▶ [The task]: Find the string "Memorial" in the data, then copy every line where it is found.

:: Records to process

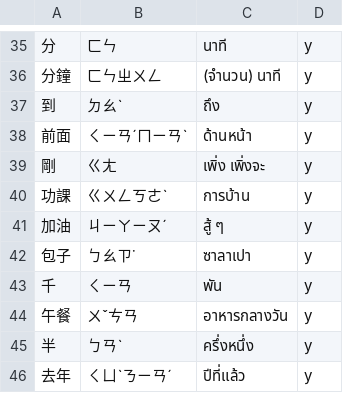
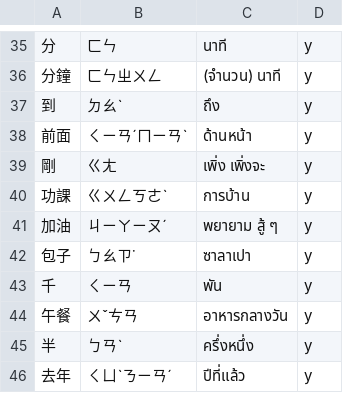
Before and after one commit to ponlawat-w/anki-collection, a CSV file: zhth - 中文（泰文）.csv, drawn as a sheet; only a part is shown, gaps mark what is left out; the diff names each change by its address in the sheet, - before the commit and + after, or states it on an @@ line.

```diff
--- a/zhth - 中文（泰文）.csv
+++ b/zhth - 中文（泰文）.csv
-C41: สู้ ๆ
+C41: พยายาม สู้ ๆ
```
Also changed, not shown: afth - Afrikaans.csv, frph - Français (phrases).csv, 6 other files.
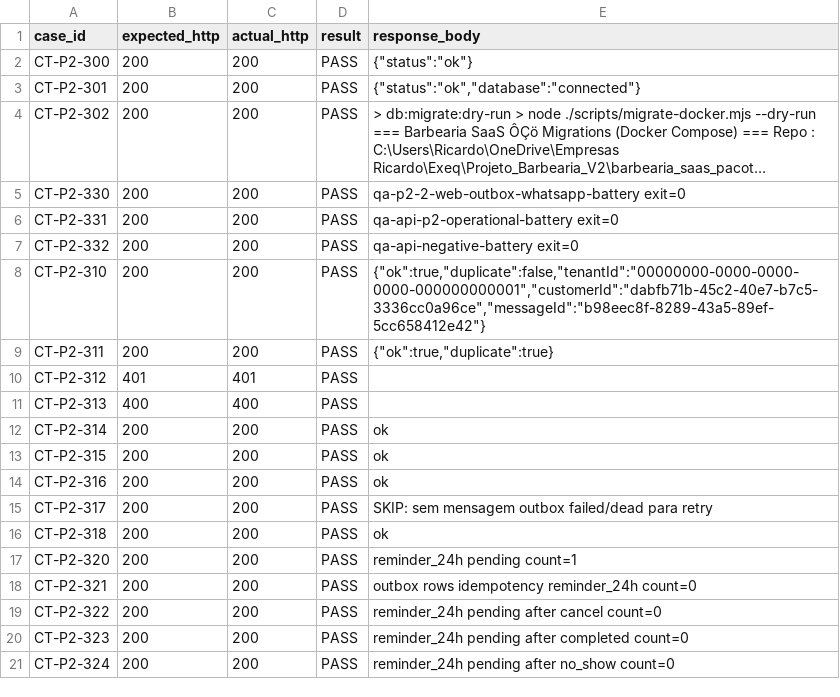
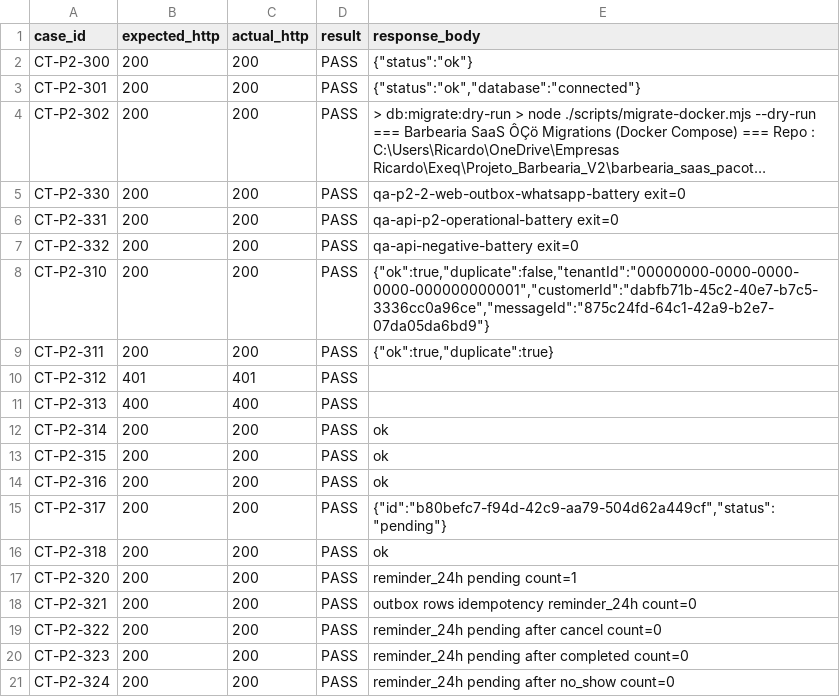
Before and after one commit to rvbbarreto-bot/barbearia-saas, a CSV file: docs/QA_API_P2_3_OPERATIONAL_ASSISTED_RESULTS.csv, drawn as a sheet; long unchanged cells end in ….

```diff
--- a/docs/QA_API_P2_3_OPERATIONAL_ASSISTED_RESULTS.csv
+++ b/docs/QA_API_P2_3_OPERATIONAL_ASSISTED_RESULTS.csv
@@ -7,3 +7,3 @@
 "CT-P2-332",200,200,PASS,"qa-api-negative-battery exit=0"
-"CT-P2-310",200,200,PASS,"{""ok"":true,""duplicate"":false,""tenantId"":""00000000-0000-0000-0000-000000000001"",""customerId"":""dabfb71b-45c2-40e7-b7c5-3336cc0a96ce"",""messageId"":""b98eec8f-8289-43a5-89ef-5cc658412e42""}"
+"CT-P2-310",200,200,PASS,"{""ok"":true,""duplicate"":false,""tenantId"":""00000000-0000-0000-0000-000000000001"",""customerId"":""dabfb71b-45c2-40e7-b7c5-3336cc0a96ce"",""messageId"":""875c24fd-64c1-42a9-b2e7-07da05da6bd9""}"
 "CT-P2-311",200,200,PASS,"{""ok"":true,""duplicate"":true}"
@@ -14,3 +14,3 @@
 "CT-P2-316",200,200,PASS,"ok"
-"CT-P2-317",200,200,PASS,"SKIP: sem mensagem outbox failed/dead para retry"
+"CT-P2-317",200,200,PASS,"{""id"":""b80befc7-f94d-42c9-aa79-504d62a449cf"",""status"":""pending""}"
 "CT-P2-318",200,200,PASS,"ok"
```
Also changed, not shown: docs/QA_API_P2_2_OPERATIONAL_RESULTS.csv, 12 other files.
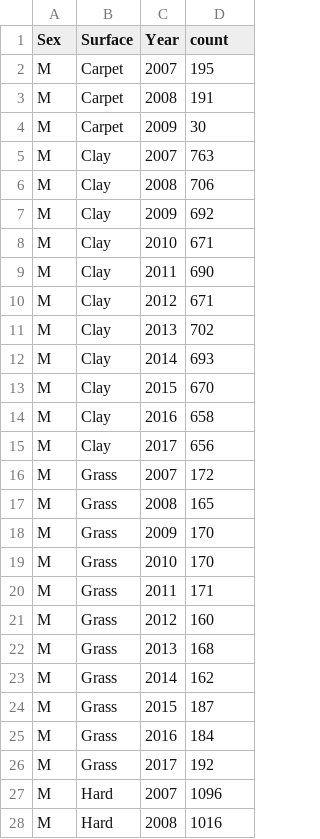
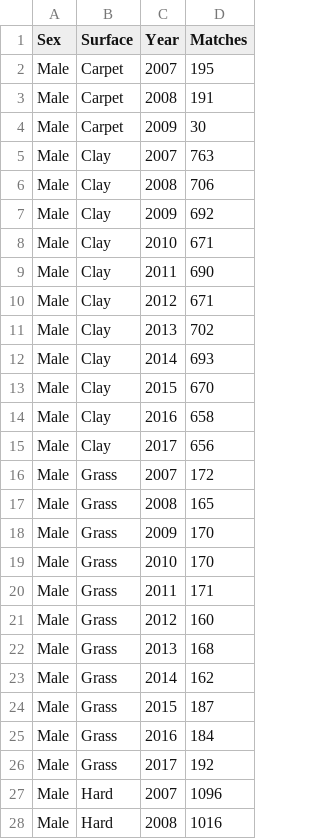
Before and after one commit to abelpardolopez/Tennis-Visualization, a CSV file: matches_by_surface_and_sex_v2.csv, drawn as a sheet; only a part is shown; the diff covers the shown part only.

```diff
--- a/matches_by_surface_and_sex_v2.csv
+++ b/matches_by_surface_and_sex_v2.csv
@@ -1,28 +1,28 @@
-Sex,Surface,Year,count
-M,Carpet,2007,195
-M,Carpet,2008,191
-M,Carpet,2009,30
-M,Clay,2007,763
-M,Clay,2008,706
-M,Clay,2009,692
-M,Clay,2010,671
-M,Clay,2011,690
-M,Clay,2012,671
-M,Clay,2013,702
-M,Clay,2014,693
-M,Clay,2015,670
-M,Clay,2016,658
-M,Clay,2017,656
-M,Grass,2007,172
-M,Grass,2008,165
-M,Grass,2009,170
-M,Grass,2010,170
-M,Grass,2011,171
-M,Grass,2012,160
-M,Grass,2013,168
-M,Grass,2014,162
-M,Grass,2015,187
-M,Grass,2016,184
-M,Grass,2017,192
-M,Hard,2007,1096
-M,Hard,2008,1016
+Sex,Surface,Year,Matches
+Male,Carpet,2007,195
+Male,Carpet,2008,191
+Male,Carpet,2009,30
+Male,Clay,2007,763
+Male,Clay,2008,706
+Male,Clay,2009,692
+Male,Clay,2010,671
+Male,Clay,2011,690
+Male,Clay,2012,671
+Male,Clay,2013,702
+Male,Clay,2014,693
+Male,Clay,2015,670
+Male,Clay,2016,658
+Male,Clay,2017,656
+Male,Grass,2007,172
+Male,Grass,2008,165
+Male,Grass,2009,170
+Male,Grass,2010,170
+Male,Grass,2011,171
+Male,Grass,2012,160
+Male,Grass,2013,168
+Male,Grass,2014,162
+Male,Grass,2015,187
+Male,Grass,2016,184
+Male,Grass,2017,192
+Male,Hard,2007,1096
+Male,Hard,2008,1016
```
Also changed, not shown: 46 edited cells elsewhere in this file, probability_win_by_rank_sex_v2.csv, 10 other files.
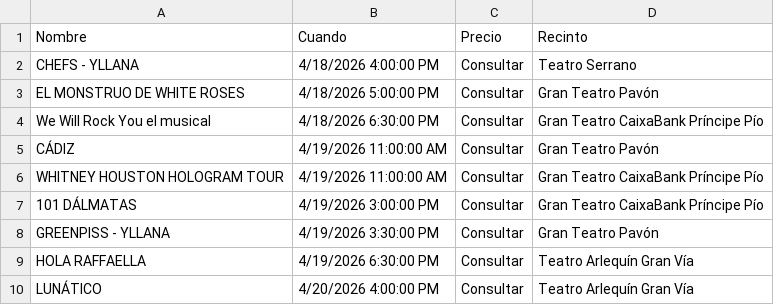
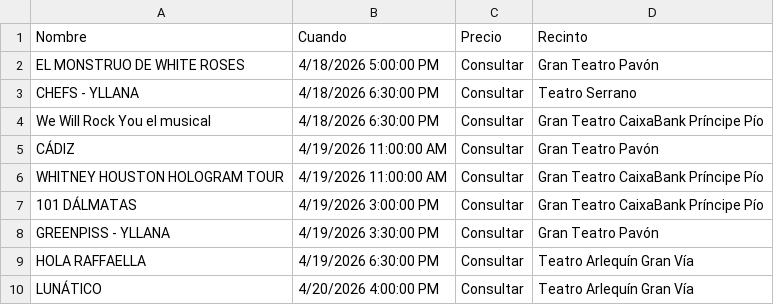
Before and after one commit to valonsot/Proticketing, a CSV file: eventos_abonoteatro_proticketing.csv, drawn as a sheet; only a part is shown; removed rows and columns are numbered as before the commit, all else as after; the diff names each change by its address in the sheet, - before the commit and + after, or states it on an @@ line.

```diff
--- a/eventos_abonoteatro_proticketing.csv
+++ b/eventos_abonoteatro_proticketing.csv
-row 2: CHEFS - YLLANA | 4/18/2026 4:00:00 PM | Consultar | Teatro Serrano
+row 3: CHEFS - YLLANA | 4/18/2026 6:30:00 PM | Consultar | Teatro Serrano
```
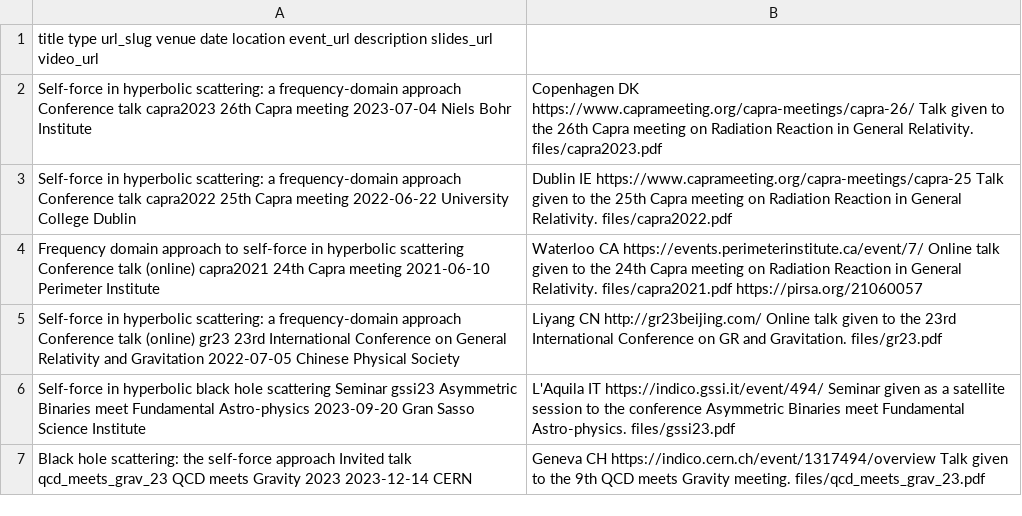
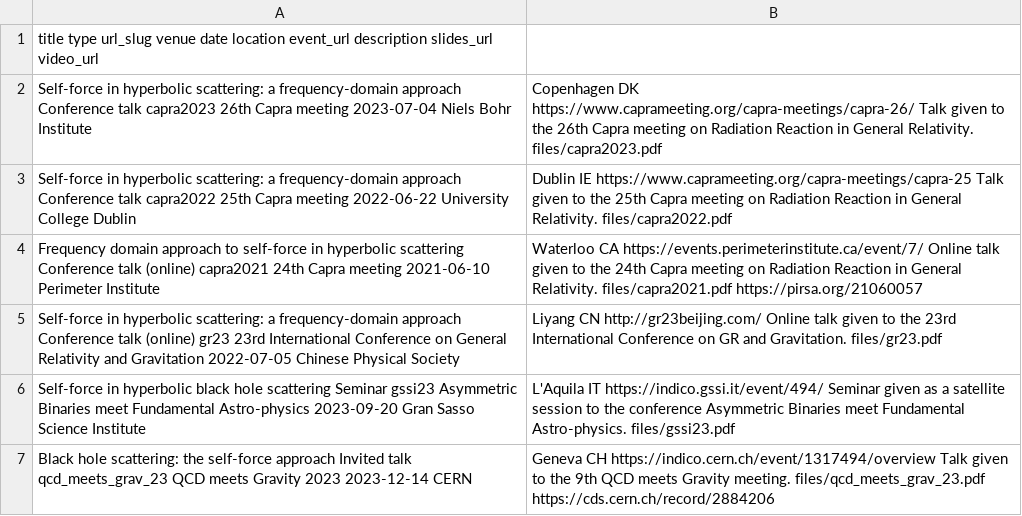
Before and after one commit to cwhittall/cwhittall.github.io, a TSV file: markdown_generator/talks.tsv, drawn as a sheet.

Commit message:
add QCD meets Grav 2023 video

```diff
--- a/markdown_generator/talks.tsv
+++ b/markdown_generator/talks.tsv
@@ -6,2 +6,2 @@ Self-force in hyperbolic scattering: a frequency-domain approach	Conference talk
 Self-force in hyperbolic black hole scattering	Seminar	gssi23	Asymmetric Binaries meet Fundamental Astro-physics	2023-09-20	Gran Sasso Science Institute, L'Aquila IT	https://indico.gssi.it/event/494/	Seminar given as a satellite session to the conference Asymmetric Binaries meet Fundamental Astro-physics.	files/gssi23.pdf
-Black hole scattering: the self-force approach	Invited talk	qcd_meets_grav_23	QCD meets Gravity 2023	2023-12-14	CERN, Geneva CH	https://indico.cern.ch/event/1317494/overview	Talk given to the 9th QCD meets Gravity meeting.	files/qcd_meets_grav_23.pdf
+Black hole scattering: the self-force approach	Invited talk	qcd_meets_grav_23	QCD meets Gravity 2023	2023-12-14	CERN, Geneva CH	https://indico.cern.ch/event/1317494/overview	Talk given to the 9th QCD meets Gravity meeting.	files/qcd_meets_grav_23.pdf	https://cds.cern.ch/record/2884206
```
Also changed, not shown: 1 other file.
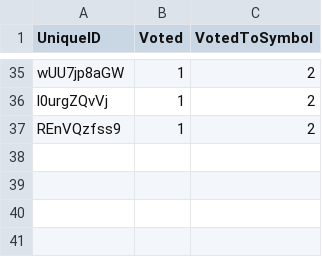
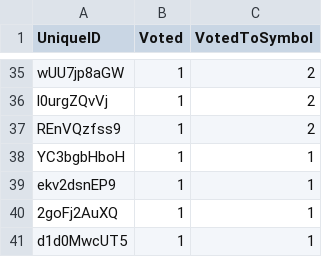
Before and after one commit to pain459/LP, a CSV file: projects/EVM_machine/voting_data.csv, drawn as a sheet; only a part is shown, gaps mark what is left out; the diff names each change by its address in the sheet, - before the commit and + after, or states it on an @@ line.

```diff
--- a/projects/EVM_machine/voting_data.csv
+++ b/projects/EVM_machine/voting_data.csv
+row 38: YC3bgbHboH | 1 | 1
+row 39: ekv2dsnEP9 | 1 | 1
+row 40: 2goFj2AuXQ | 1 | 1
+row 41: d1d0MwcUT5 | 1 | 1
```
Also changed, not shown: 2 other files.
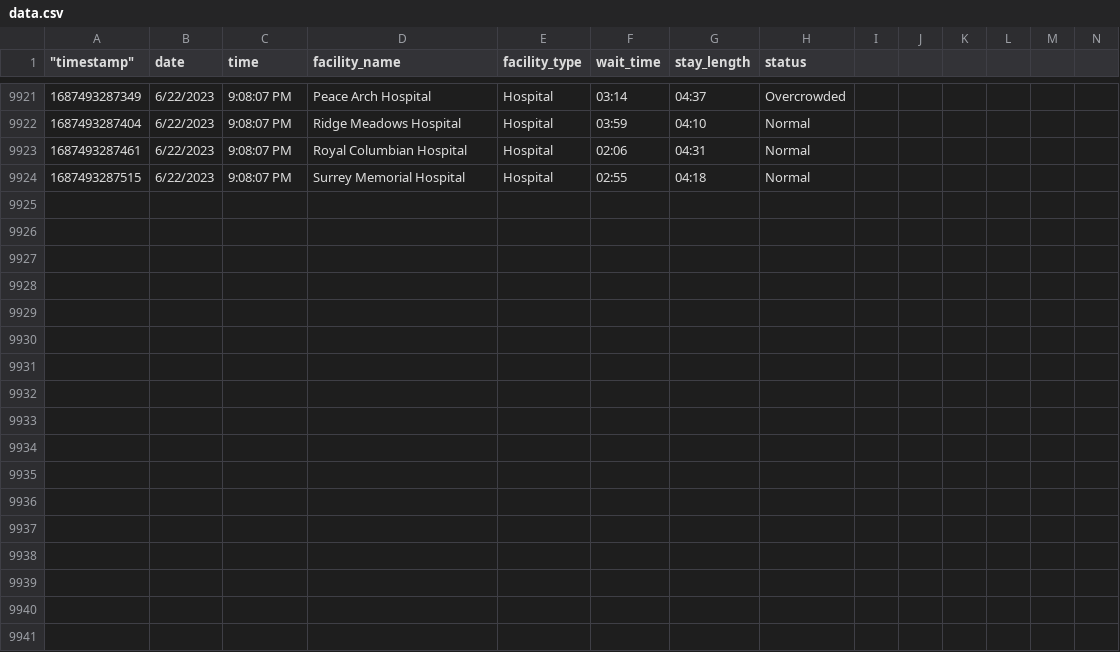
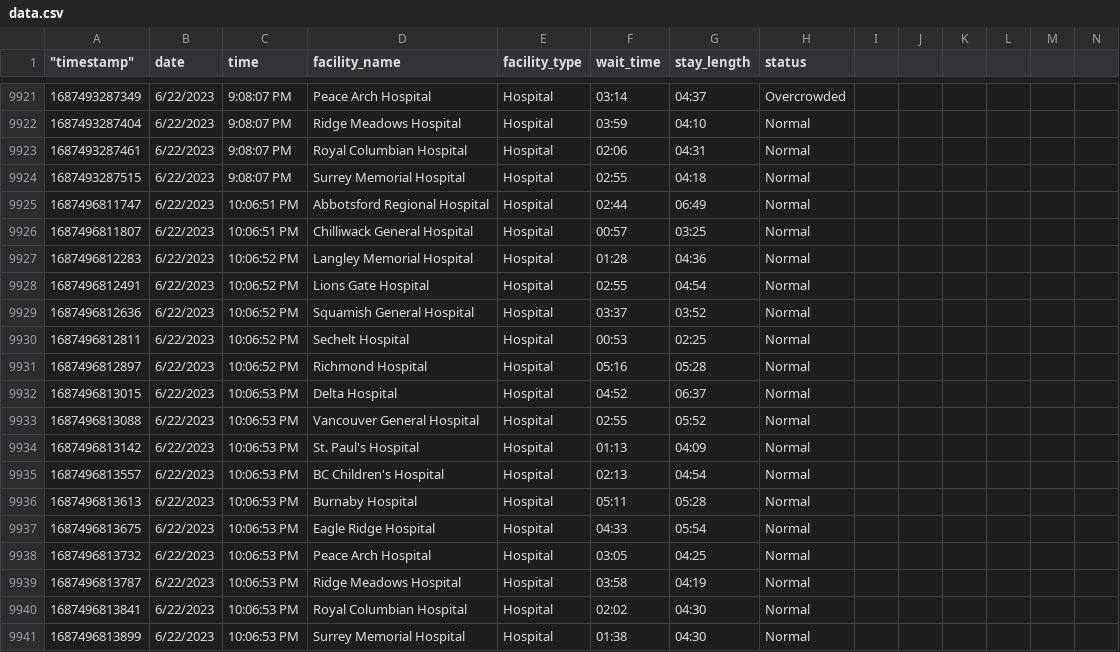
Before and after one commit to vs-postmedia/er-wait-time-scraper, a CSV file: data/data.csv, drawn as a sheet; only a part is shown, gaps mark what is left out; rows hold the shown columns only; the diff names each change by its address in the sheet, - before the commit and + after, or states it on an @@ line.

```diff
--- a/data/data.csv
+++ b/data/data.csv
+row 9925: 1687496811747 | 6/22/2023 | 10:06:51 PM | Abbotsford Regional Hospital | Hospital | 02:44 | 06:49 | Normal
+row 9926: 1687496811807 | 6/22/2023 | 10:06:51 PM | Chilliwack General Hospital | Hospital | 00:57 | 03:25 | Normal
+row 9927: 1687496812283 | 6/22/2023 | 10:06:52 PM | Langley Memorial Hospital | Hospital | 01:28 | 04:36 | Normal
+row 9928: 1687496812491 | 6/22/2023 | 10:06:52 PM | Lions Gate Hospital | Hospital | 02:55 | 04:54 | Normal
+row 9929: 1687496812636 | 6/22/2023 | 10:06:52 PM | Squamish General Hospital | Hospital | 03:37 | 03:52 | Normal
+row 9930: 1687496812811 | 6/22/2023 | 10:06:52 PM | Sechelt Hospital | Hospital | 00:53 | 02:25 | Normal
+row 9931: 1687496812897 | 6/22/2023 | 10:06:52 PM | Richmond Hospital | Hospital | 05:16 | 05:28 | Normal
+row 9932: 1687496813015 | 6/22/2023 | 10:06:53 PM | Delta Hospital | Hospital | 04:52 | 06:37 | Normal
+row 9933: 1687496813088 | 6/22/2023 | 10:06:53 PM | Vancouver General Hospital | Hospital | 02:55 | 05:52 | Normal
+row 9934: 1687496813142 | 6/22/2023 | 10:06:53 PM | St. Paul's Hospital | Hospital | 01:13 | 04:09 | Normal
+row 9935: 1687496813557 | 6/22/2023 | 10:06:53 PM | BC Children's Hospital | Hospital | 02:13 | 04:54 | Normal
+row 9936: 1687496813613 | 6/22/2023 | 10:06:53 PM | Burnaby Hospital | Hospital | 05:11 | 05:28 | Normal
+row 9937: 1687496813675 | 6/22/2023 | 10:06:53 PM | Eagle Ridge Hospital | Hospital | 04:33 | 05:54 | Normal
+row 9938: 1687496813732 | 6/22/2023 | 10:06:53 PM | Peace Arch Hospital | Hospital | 03:05 | 04:25 | Normal
+row 9939: 1687496813787 | 6/22/2023 | 10:06:53 PM | Ridge Meadows Hospital | Hospital | 03:58 | 04:19 | Normal
+row 9940: 1687496813841 | 6/22/2023 | 10:06:53 PM | Royal Columbian Hospital | Hospital | 02:02 | 04:30 | Normal
+row 9941: 1687496813899 | 6/22/2023 | 10:06:53 PM | Surrey Memorial Hospital | Hospital | 01:38 | 04:30 | Normal
```
Also changed, not shown: data/daily-median-stays.csv, data/daily-median-waits.csv, 1 other file.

::::

▶ [Your solution]:
+row 9927: 1687496812283 | 6/22/2023 | 10:06:52 PM | Langley Memorial Hospital | Hospital | 01:28 | 04:36 | Normal
+row 9941: 1687496813899 | 6/22/2023 | 10:06:53 PM | Surrey Memorial Hospital | Hospital | 01:38 | 04:30 | Normal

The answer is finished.